    The DJIA rose 8.6% annually over the 30 years through 2010. He claims home prices in California rose 3.6% annually over the same period. I would point out that the 3.6% annual return levered 4-to-1 (constant) gets the homebuyer to a levered return of 8.1% if you concede that interest costs approximate the cost of rent avoided. There are all kinds of objections one can raise to my number but it is closer to correct than he author’s comparison. The author’s happy renter is being subjected to ruinous inflation in his rent costs over the 30 years in question, by the way.

    This ivory tower hooligan is ignoring what every regular guy would know–that for the “median” homebuyer that purchase in 1980 was a fantastic investment.

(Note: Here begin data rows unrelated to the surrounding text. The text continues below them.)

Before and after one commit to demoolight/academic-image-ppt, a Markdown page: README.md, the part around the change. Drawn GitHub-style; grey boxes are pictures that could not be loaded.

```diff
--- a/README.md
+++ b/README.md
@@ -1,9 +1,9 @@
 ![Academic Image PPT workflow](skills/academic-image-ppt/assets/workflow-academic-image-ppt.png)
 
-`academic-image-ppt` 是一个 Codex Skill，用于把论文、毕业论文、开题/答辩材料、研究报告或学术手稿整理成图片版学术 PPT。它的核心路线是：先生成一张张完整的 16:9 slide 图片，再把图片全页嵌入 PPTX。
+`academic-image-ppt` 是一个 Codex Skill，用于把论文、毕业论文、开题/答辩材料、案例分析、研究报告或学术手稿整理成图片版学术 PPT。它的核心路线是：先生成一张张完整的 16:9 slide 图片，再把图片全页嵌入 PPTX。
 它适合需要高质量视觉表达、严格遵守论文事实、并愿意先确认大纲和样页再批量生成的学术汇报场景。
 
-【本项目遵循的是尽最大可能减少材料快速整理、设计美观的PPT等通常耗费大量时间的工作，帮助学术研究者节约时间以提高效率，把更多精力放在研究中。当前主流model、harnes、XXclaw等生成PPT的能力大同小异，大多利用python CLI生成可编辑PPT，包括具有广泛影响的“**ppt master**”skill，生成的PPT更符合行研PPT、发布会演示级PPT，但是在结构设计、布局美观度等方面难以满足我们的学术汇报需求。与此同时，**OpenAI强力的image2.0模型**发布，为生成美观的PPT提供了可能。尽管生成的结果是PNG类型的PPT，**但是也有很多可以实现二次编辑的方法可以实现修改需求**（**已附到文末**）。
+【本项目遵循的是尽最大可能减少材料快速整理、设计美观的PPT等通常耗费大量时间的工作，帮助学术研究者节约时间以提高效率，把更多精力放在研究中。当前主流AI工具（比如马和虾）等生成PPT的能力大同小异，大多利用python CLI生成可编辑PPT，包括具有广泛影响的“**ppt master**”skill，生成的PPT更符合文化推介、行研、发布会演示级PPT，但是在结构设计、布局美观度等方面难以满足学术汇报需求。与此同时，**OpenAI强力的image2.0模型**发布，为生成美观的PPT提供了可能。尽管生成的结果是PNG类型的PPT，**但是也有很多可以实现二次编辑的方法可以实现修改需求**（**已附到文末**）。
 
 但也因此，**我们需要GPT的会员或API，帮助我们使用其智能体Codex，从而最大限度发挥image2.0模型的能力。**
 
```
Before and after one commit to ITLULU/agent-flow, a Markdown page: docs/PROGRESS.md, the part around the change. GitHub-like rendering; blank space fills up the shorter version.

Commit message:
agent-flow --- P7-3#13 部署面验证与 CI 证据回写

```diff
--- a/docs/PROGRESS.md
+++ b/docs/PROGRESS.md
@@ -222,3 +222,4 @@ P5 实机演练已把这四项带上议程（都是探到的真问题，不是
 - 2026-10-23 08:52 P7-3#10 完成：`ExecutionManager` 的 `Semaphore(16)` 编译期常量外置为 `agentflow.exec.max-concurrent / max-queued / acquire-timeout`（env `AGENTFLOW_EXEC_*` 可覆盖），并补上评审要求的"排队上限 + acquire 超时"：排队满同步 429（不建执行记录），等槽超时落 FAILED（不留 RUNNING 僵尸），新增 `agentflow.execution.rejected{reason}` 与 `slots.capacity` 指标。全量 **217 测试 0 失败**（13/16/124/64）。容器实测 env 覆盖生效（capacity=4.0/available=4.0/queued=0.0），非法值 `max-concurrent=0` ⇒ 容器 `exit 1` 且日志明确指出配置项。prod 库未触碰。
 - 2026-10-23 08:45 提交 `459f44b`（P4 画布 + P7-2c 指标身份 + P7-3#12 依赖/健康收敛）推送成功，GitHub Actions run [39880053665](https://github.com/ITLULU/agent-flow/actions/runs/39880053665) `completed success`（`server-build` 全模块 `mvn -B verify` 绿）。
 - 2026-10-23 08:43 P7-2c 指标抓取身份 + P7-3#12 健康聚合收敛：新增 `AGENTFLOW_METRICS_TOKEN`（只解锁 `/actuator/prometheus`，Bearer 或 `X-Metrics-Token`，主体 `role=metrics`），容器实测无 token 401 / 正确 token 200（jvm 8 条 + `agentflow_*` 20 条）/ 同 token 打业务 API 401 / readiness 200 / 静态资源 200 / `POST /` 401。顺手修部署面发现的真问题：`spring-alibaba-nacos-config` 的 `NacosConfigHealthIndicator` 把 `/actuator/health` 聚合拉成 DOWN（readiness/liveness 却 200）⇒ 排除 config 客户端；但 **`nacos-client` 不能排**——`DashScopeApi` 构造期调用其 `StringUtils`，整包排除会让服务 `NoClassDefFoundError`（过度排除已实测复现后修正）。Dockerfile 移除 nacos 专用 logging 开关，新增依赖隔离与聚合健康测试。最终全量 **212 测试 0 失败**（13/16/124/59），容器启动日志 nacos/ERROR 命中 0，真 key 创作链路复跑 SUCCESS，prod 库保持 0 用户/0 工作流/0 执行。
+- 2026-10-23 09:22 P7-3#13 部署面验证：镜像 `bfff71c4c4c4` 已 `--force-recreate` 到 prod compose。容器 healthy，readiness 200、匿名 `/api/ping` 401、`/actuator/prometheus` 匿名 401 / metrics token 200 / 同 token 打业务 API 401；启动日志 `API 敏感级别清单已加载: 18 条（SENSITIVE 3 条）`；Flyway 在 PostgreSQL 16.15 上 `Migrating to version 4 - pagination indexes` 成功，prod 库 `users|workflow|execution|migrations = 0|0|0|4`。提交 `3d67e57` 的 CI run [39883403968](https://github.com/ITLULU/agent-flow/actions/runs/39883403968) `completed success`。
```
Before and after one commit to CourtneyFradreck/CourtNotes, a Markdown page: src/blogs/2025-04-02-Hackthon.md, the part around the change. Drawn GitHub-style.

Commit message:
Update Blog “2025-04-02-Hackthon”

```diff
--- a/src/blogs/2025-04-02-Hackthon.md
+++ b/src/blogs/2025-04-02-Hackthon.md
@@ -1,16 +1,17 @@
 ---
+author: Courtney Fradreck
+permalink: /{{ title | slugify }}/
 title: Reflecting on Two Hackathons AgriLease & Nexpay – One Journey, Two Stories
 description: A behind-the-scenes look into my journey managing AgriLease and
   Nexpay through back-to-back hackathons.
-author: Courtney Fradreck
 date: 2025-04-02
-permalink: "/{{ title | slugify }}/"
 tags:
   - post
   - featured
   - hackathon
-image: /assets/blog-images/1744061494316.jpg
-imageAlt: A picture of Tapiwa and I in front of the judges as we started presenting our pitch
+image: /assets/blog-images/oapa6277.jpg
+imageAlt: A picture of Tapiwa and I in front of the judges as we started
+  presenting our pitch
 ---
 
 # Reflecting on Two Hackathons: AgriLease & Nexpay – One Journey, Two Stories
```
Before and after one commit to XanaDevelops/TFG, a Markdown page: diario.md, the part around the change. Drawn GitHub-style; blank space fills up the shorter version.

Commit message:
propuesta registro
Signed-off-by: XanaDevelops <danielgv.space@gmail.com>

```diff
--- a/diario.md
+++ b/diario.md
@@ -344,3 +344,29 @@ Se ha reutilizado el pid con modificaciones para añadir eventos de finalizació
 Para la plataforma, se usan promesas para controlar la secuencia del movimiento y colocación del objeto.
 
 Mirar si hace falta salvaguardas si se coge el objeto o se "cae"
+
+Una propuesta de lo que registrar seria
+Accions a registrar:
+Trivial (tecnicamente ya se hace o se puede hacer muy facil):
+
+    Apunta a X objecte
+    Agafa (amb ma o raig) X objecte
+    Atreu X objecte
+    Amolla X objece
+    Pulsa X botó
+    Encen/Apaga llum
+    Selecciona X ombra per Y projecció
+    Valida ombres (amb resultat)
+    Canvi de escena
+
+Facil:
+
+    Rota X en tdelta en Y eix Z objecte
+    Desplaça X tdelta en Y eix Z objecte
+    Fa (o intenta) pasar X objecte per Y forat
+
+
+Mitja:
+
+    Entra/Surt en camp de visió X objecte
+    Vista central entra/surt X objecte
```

It was stable in its intrinsic value, not subject to significant risk that it would become obsolete (other than your very gradual depreciation / decay) and most importantly the “median” homebuyer whose net worth was likely not much more than his downpayment could lever it 4-to-1 and protect himself against the government’s 2% inflation.

  2. For what the State of California charges you to live in their state a home may be a lousy investment there. This is just one more back seat driver who will someday look stupid when things turn around. And they will turn around.

  3. edgewater

    i think that this study … and others like it … fail to assign ANY value to the implicit dividend the homeowner receives by occupying the home. if a million dollar house would otherwise rent for, say, $4000 a month, then there’s a return of nearly 5% just for the occupancy value. that might well change the conclusion.

  4. HG

    Edgewater, I think the study purports to assign a value to the elimination of rent, but basically does so in backwards fashion. As near as I can tell, the professor’s calculations implicitly assume that the stock-loving renter will pay rent equal to the house-loving buyer’s mortgage payment over the entire 30 year time period. He even has the nerve to charge the house-loving buyer for “costs above the normal cost of rent” (again, backwards, by allowing the stock-loving renter to add to his stock investors with the money he “saved” by renting and not having to do maintenance on the house). It seems extremely unlikely to me that the stock-loving renter has been able to talk his landlord into keeping his rent unchanged since 1980.

  5. Anonymous

    Nor does the professor factor in the cost of your divorce after making your wife move into 15 different rentals over those 30 years.